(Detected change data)
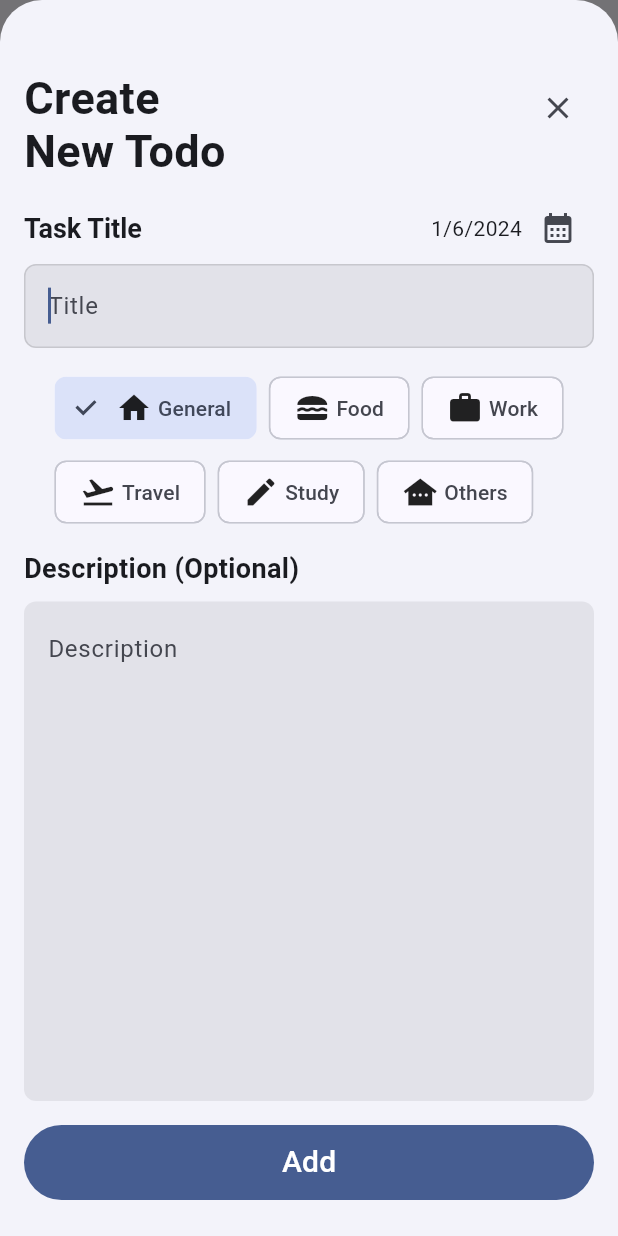
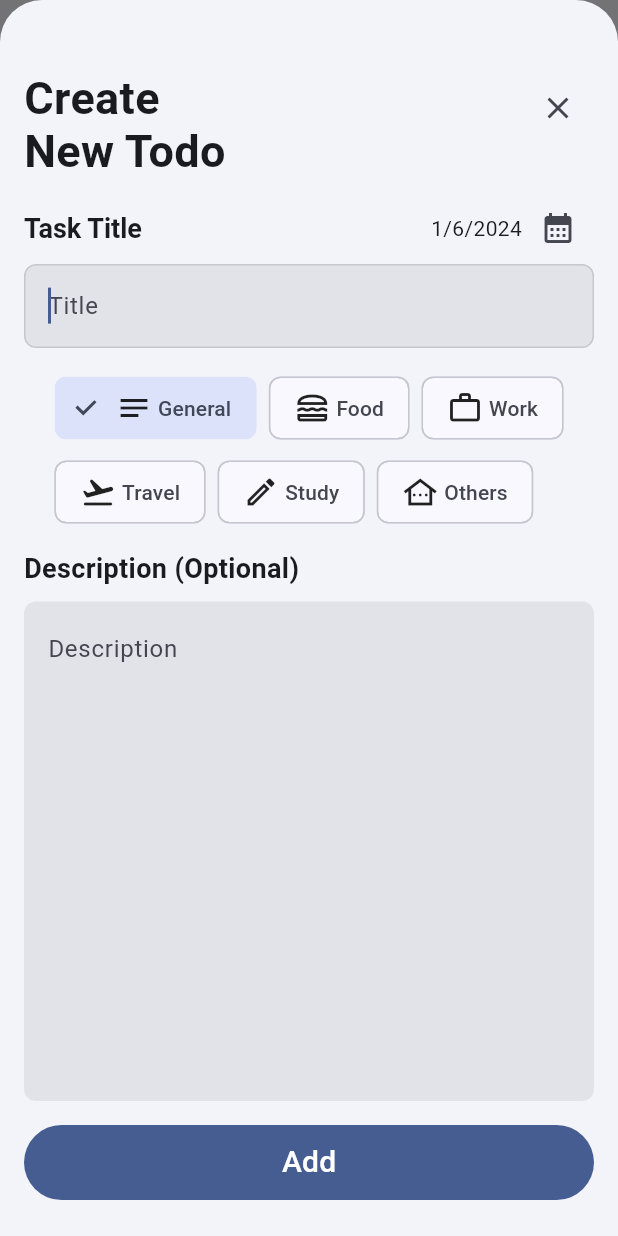
Before and after one commit to codernayeem/flutter_todo_app, a Flutter app: the screen it shows once a user with an empty profile is signed in, after a tap on the "add" icon, on a phone screen of 412 x 824 dp. Run offline on Flutter 3.47's test engine with Material 2 defaults, Android fonts, the phone set to English and light mode, and no system bars; drawn by our look-alikes of animated_bottom_navigation_bar, auto_size_text; our stand-ins replace cached_network_image, cloud_firestore, firebase_auth, firebase_core, flutter_svg, google_sign_in and 4 more; accounts and stored records are empty; generated files the repository leaves out were written again; Roboto replaces fonts that are missing (Poppins).

Commit message:
used category provider & added category View & fixed relogin problem (data not updating)

```diff
--- a/lib/main.dart
+++ b/lib/main.dart
@@ -1,6 +1,7 @@
 import 'package:flutter/material.dart';
 import 'package:firebase_core/firebase_core.dart';
 import 'package:flutter_todo_app/firebase_options.dart';
+import 'package:flutter_todo_app/providers/category_provider.dart';
 import 'package:flutter_todo_app/providers/todo_provider.dart';
 import 'package:flutter_todo_app/screens/phone_auth.dart';
 import 'package:flutter_todo_app/screens/sign_up_page.dart';
@@ -24,6 +25,7 @@ class MyApp extends StatelessWidget {
     return MultiProvider(
       providers: [
         ChangeNotifierProvider(create: (context) => ToDoProvider()),
+        ChangeNotifierProvider(create: (context) => CategoryProvider()),
       ],
       child: ThemeProvider(
         saveThemesOnChange: true,
--- a/lib/models/category_item.dart
+++ b/lib/models/category_item.dart
@@ -4,13 +4,13 @@ import 'package:uuid/uuid.dart';
 const uuid = Uuid();
 
 const categoryIcons = {
-  "general": Icons.home,
-  "food": Icons.lunch_dining,
-  "travel": Icons.flight_takeoff,
-  "leisure": Icons.movie,
-  "work": Icons.work,
-  "study": Icons.edit,
-  "others": Icons.other_houses,
+  "general": Icons.notes_sharp,
+  "food": Icons.lunch_dining_outlined,
+  "travel": Icons.flight_takeoff_rounded,
+  "leisure": Icons.movie_creation_outlined,
+  "work": Icons.work_outline,
+  "study": Icons.edit_outlined,
+  "others": Icons.other_houses_outlined,
 };
 
 class CategoryItem {
@@ -30,3 +30,15 @@ class CategoryItem {
         name: "General", icon: categoryIcons["general"], color: Colors.blue);
   }
 }
+
+class CategoryViewItem {
+  CategoryViewItem({
+    required this.category,
+    required this.total,
+    required this.completed,
+  });
+
+  CategoryItem category;
+  int total;
+  int completed;
+}
--- /dev/null
+++ b/lib/providers/category_provider.dart
@@ -0,0 +1,101 @@
+import 'dart:async';
+
+import 'package:flutter/foundation.dart';
+import 'package:flutter/material.dart';
+import 'package:flutter_todo_app/models/category_item.dart';
+import 'package:flutter_todo_app/providers/todo_provider.dart';
+
+class CategoryProvider with ChangeNotifier {
+  final List<CategoryViewItem> _categoriesList = [];
+  List<CategoryViewItem> get categoriesList => _categoriesList;
+
+  bool _categoriesLoaded = false;
+  bool get categoriesLoaded => _categoriesLoaded;
+
+  Future<void> fetchCategories(ToDoProvider toDoProvider) async {
+    if (_categoriesLoaded) return;
+
+    // wait until toDoProvider loads all todos
+    await toDoProvider.itemsLoadedCompleter.future;
+
+    _categoriesList.clear();
+
+    for (var element in toDoProvider.todoList) {
+      int idx = _categoriesList.indexWhere(
+        (cat) {
+          return cat.category.name == element.category.name;
+        },
+      );
+      if (idx != -1) {
+        _categoriesList[idx].total += 1;
+        if (element.checked == true) {
+          _categoriesList[idx].completed += 1;
+        }
+      } else {
+        _categoriesList.add(
+          CategoryViewItem(
+            category: element.category,
+            total: 1,
+            completed: (element.checked) ? 1 : 0,
+          ),
+        );
+      }
+    }
+
+    _categoriesLoaded = true;
+  }
+
+  void addCategory(CategoryItem category) {
+    int indexCat = findCategoryIndexByName(category.name);
+    if (indexCat != -1) {
+      _categoriesList[indexCat].total += 1;
+    } else {
+      _categoriesList.add(CategoryViewItem(
+        category: category,
+        total: 1,
+        completed: 0,
+      ));
+    }
+
+    notifyListeners();
+  }
+
+  int findCategoryIndexByName(String name) {
+    return _categoriesList
+        .indexWhere((element) => element.category.name == name);
+  }
+
+  void updateCheckBox(CategoryItem category, bool value) {
+    int indexCat = findCategoryIndexByName(category.name);
+
+    assert(indexCat != -1, "No Category Found for Updating check box status");
+
+    if (indexCat != -1) {
+      _categoriesList[indexCat].completed += (value ? 1 : -1);
+    }
+
+    notifyListeners();
+  }
+
+  void deleteToDoOfCategory(CategoryItem category, bool deletedToDoIsChecked) {
+    int indexCat = findCategoryIndexByName(category.name);
+
+    assert(indexCat != 1, "No Category Found for Deleting the todo");
+
+    if (indexCat != -1) {
+      _categoriesList[indexCat].total -= 1;
+      if (_categoriesList[indexCat].total == 0) {
+        _categoriesList.removeAt(indexCat);
+      } else if (deletedToDoIsChecked) {
+        _categoriesList[indexCat].completed -= 1;
+      }
+    }
+
+    notifyListeners();
+  }
+
+  void reset() {
+    _categoriesList.clear();
+    _categoriesLoaded = false;
+  }
+}
--- a/lib/screens/home_page.dart
+++ b/lib/screens/home_page.dart
@@ -1,6 +1,7 @@
 import 'package:flutter/material.dart';
 import 'package:firebase_auth/firebase_auth.dart';
 import 'package:flutter_todo_app/models/todo_item.dart';
+import 'package:flutter_todo_app/providers/category_provider.dart';
 import 'package:flutter_todo_app/services/auth_services.dart';
 
 import 'package:auto_size_text/auto_size_text.dart';
@@ -10,6 +11,7 @@ import 'package:cached_network_image/cached_network_image.dart';
 
 import '../providers/todo_provider.dart';
 import '../widgets/app_drawer.dart';
+import '../widgets/category_view_list.dart';
 import '../widgets/list_shimmer.dart';
 import '../widgets/todo_item_widget.dart';
 import 'add_todo_page.dart';
@@ -43,6 +45,8 @@ class _MyHomePageState extends State<MyHomePage> {
     _auth.authStateChanges().listen((event) {
       setState(() {
         _user = event;
+        context.read<ToDoProvider>().reset();
+        context.read<CategoryProvider>().reset();
       });
     });
   }
@@ -90,7 +94,8 @@ class _MyHomePageState extends State<MyHomePage> {
       return _noUserScreen();
     }
 
-    final todoProvider = Provider.of<ToDoProvider>(context);
+    final todoProvider = Provider.of<ToDoProvider>(context, listen: true);
+    final catProvider = Provider.of<CategoryProvider>(context, listen: false);
 
     return Scaffold(
       appBar: _buildAppBar(context),
@@ -99,6 +104,7 @@ class _MyHomePageState extends State<MyHomePage> {
           padding: const EdgeInsets.symmetric(horizontal: 15, vertical: 0),
           child: Column(
             children: [
+              const CaegoryListView(),
               Expanded(
                 child: FutureBuilder(
                   future: todoProvider.fetchData(_user!.uid),
@@ -107,7 +113,15 @@ class _MyHomePageState extends State<MyHomePage> {
                       duration: const Duration(milliseconds: 450),
                       transitionBuilder:
                           (Widget child, Animation<double> animation) {
-                        return ScaleTransition(scale: animation, child: child);
+                        return FadeTransition(
+                          opacity: animation,
+                          child: SlideTransition(
+                              position: Tween<Offset>(
+                                begin: const Offset(0, .1),
+                                end: const Offset(0, 0),
+                              ).animate(animation),
+                              child: child),
+                        );
                       },
                       child: (!todoProvider.itemsLoaded)
                           ? const ShimmerListItem()
@@ -119,8 +133,17 @@ class _MyHomePageState extends State<MyHomePage> {
                                     scale: animation, child: child);
                               },
                               child: todoProvider.todoList.isEmpty
-                                  ? _emptyListPlaceHolder()
-                                  : _todoListView(todoProvider),
+                                  ? Column(
+                                      crossAxisAlignment:
+                                          CrossAxisAlignment.center,
+                                      children: [
+                                        // to make it in center
+                                        // categoryItemView's height: 108
+                                        _emptyListPlaceHolder(),
+                                        const SizedBox(height: 108)
+                                      ],
+                                    )
+                                  : _todoListView(todoProvider, catProvider),
                             ),
                     );
                   },
@@ -140,6 +163,7 @@ class _MyHomePageState extends State<MyHomePage> {
               return AddToDoPage(
                 onAddToDo: (todo) {
                   addTodoItem(todoProvider, todo);
+                  catProvider.addCategory(todo.category);
                 },
               );
             },
@@ -151,21 +175,25 @@ class _MyHomePageState extends State<MyHomePage> {
     );
   }
 
-  Widget _todoListView(ToDoProvider todoProvider) {
+  Widget _todoListView(
+      ToDoProvider todoProvider, CategoryProvider catProvider) {
     return AnimatedList(
       key: todoListKey,
       padding: const EdgeInsets.only(bottom: 30),
       initialItemCount: todoProvider.todoList.length,
       itemBuilder: (context, index, animation) {
+        ToDoItem todo = todoProvider.todoList[index];
         return SizeTransition(
           sizeFactor: animation,
           child: ToDoItemWidget(
-            toDoItem: todoProvider.todoList[index],
+            toDoItem: todo,
             onCheckboxChanged: (id, value) {
               todoProvider.updateCheckBox(id, value);
+              catProvider.updateCheckBox(todo.category, value);
             },
             onDelete: () {
               deleteToDoItem(todoProvider, index);
+              catProvider.deleteToDoOfCategory(todo.category, todo.checked);
             },
           ),
         );
@@ -187,11 +215,13 @@ class _MyHomePageState extends State<MyHomePage> {
     );
   }
 
-  Center _emptyListPlaceHolder() {
-    return const Center(
-      child: Text(
-        "No ToDo Yet!",
-        style: TextStyle(fontSize: 22, fontWeight: FontWeight.w300),
+  Widget _emptyListPlaceHolder() {
+    return const Expanded(
+      child: Center(
+        child: Text(
+          "No ToDo Yet!",
+          style: TextStyle(fontSize: 22, fontWeight: FontWeight.w300),
+        ),
       ),
     );
   }
--- /dev/null
+++ b/lib/widgets/category_view_list.dart
@@ -0,0 +1,78 @@
+import 'package:flutter/material.dart';
+import 'package:flutter_todo_app/providers/category_provider.dart';
+import 'package:flutter_todo_app/providers/todo_provider.dart';
+import 'package:provider/provider.dart';
+
+import '../models/category_item.dart';
+import 'category_view_item.dart';
+
+class CaegoryListView extends StatefulWidget {
+  const CaegoryListView({super.key});
+
+  @override
+  State<CaegoryListView> createState() => _CaegoryListViewState();
+}
+
+class _CaegoryListViewState extends State<CaegoryListView> {
+  @override
+  Widget build(BuildContext context) {
+    final todoProvider = Provider.of<ToDoProvider>(context, listen: false);
+
+    return Consumer<CategoryProvider>(
+      builder: (context, categoryProvider, child) {
+        return SizedBox(
+          height: 108,
+          child: FutureBuilder(
+            future: categoryProvider.fetchCategories(todoProvider),
+            builder: (context, snapshot) {
+              return AnimatedSwitcher(
+                duration: const Duration(milliseconds: 450),
+                transitionBuilder: (Widget child, Animation<double> animation) {
+                  return ScaleTransition(scale: animation, child: child);
+                },
+                child: (!categoryProvider.categoriesLoaded)
+                    ? const Placeholder(fallbackHeight: 108)
+                    : AnimatedSwitcher(
+                        duration: const Duration(milliseconds: 400),
+                        transitionBuilder:
+                            (Widget child, Animation<double> animation) {
+                          return FadeTransition(
+                            opacity: animation,
+                            child: SlideTransition(
+                                position: Tween<Offset>(
+                                  begin: const Offset(0.2, 0),
+                                  end: const Offset(0, 0),
+                                ).animate(animation),
+                                child: child),
+                          );
+                        },
+                        child: categoryProvider.categoriesList.isEmpty
+                            // ? _emptyListPlaceHolder()
+                            ? null
+                            : _catsListView(categoryProvider.categoriesList),
+                      ),
+              );
+            },
+          ),
+        );
+      },
+    );
+  }
+
+  Widget _catsListView(List<CategoryViewItem> categoriesList) {
+    return ListView.builder(
+      scrollDirection: Axis.horizontal,
+      itemCount: categoriesList.length,
+      itemBuilder: (context, index) {
+        return CategoryView(categoriesList[index]);
+      },
+    );
+  }
+
+  // Widget? _emptyListPlaceHolder() {
+  //   return Container(
+  //     color: Colors.amber,
+  //   );
+  //   // return const Text("No Cats Yet");
+  // }
+}
```
Also changed, not shown: lib/providers/todo_provider.dart (+40 -24 lines), lib/widgets/category_view_item.dart (added, +83 -0 lines).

To do:
In the entries above, identify every line with the word "void". Copy those lines.

Exercise answer:
+  Future<void> fetchCategories(ToDoProvider toDoProvider) async {
+  void addCategory(CategoryItem category) {
+  void updateCheckBox(CategoryItem category, bool value) {
+  void deleteToDoOfCategory(CategoryItem category, bool deletedToDoIsChecked) {
+  void reset() {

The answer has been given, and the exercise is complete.